And then they were mysteriously back again.

Rumblings on NeoGAF shortly after the closure announcement suggested that something more was going on. Someone dug up a post on Polish financial forum Bankier warning shareholders to ignore the forthcoming closure message. This led many to believe that Good Old Games was simply exiting its beta phase and launching its finalized service. Simply put, CD Project intended the whole thing to be a publicity stunt. Many bristled at the thought of such a deception, with some doubting that anyone would try something so ill-advised and misleading.

Then, the site changed again, with a countdown clock and promises of a better-than-ever service featuring new classic games such as Baldur’s Gate and faster loading. A statement to PC Gamer from the team explained the situation:

First of all we’d like to apologize to everyone who felt deceived or harmed in any way by the closedown of GOG.com. As a small company we don’t have a huge marketing budget and this why we could not miss a chance to generate some buzz around an event as big as launching a brand new version of our website.


The “closedown” was indeed nothing more than a way to get free publicity for their relaunch. Mission accomplished, CD Project, but at what cost? The increased attention has only served to damage goodwill toward the site, thanks to the fact that they were messing with their loyal customers. And all the attention in the world won’t do anything if people don't trust you with their money. Their claim that they’re too small to properly market themselves rings hollow. They got a ton of positive buzz (free marketing) when the service first started.

At the end of the day, the fact that Good Old Games still exists is a victory for retro gamers. The fact that they’re pledging to remain DRM-free and delivering most-wanted titles like Baldur’s Gate is also a positive sign.

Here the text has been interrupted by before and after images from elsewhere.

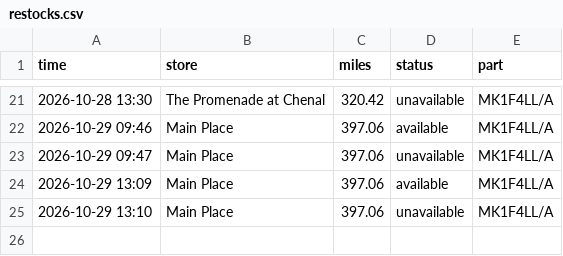
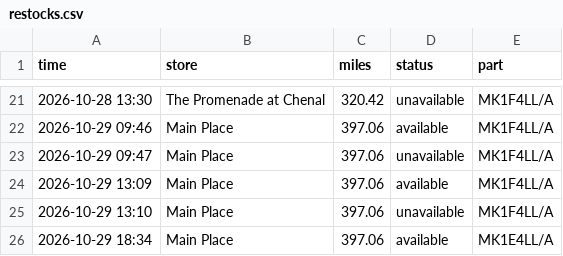
Before and after one commit to aryakvsathye/duo-tracker, a CSV file: restocks.csv, drawn as a sheet; only a part is shown, gaps mark what is left out; the diff names each change by its address in the sheet, - before the commit and + after, or states it on an @@ line.

Commit message:
Update stock data (stock change)

```diff
--- a/restocks.csv
+++ b/restocks.csv
+row 26: 2026-10-29 18:34 | Main Place | 397.06 | available | MK1E4LL/A
```
Also changed, not shown: 1 other file.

But they would do well to learn that jerking around a product's income source is never smart.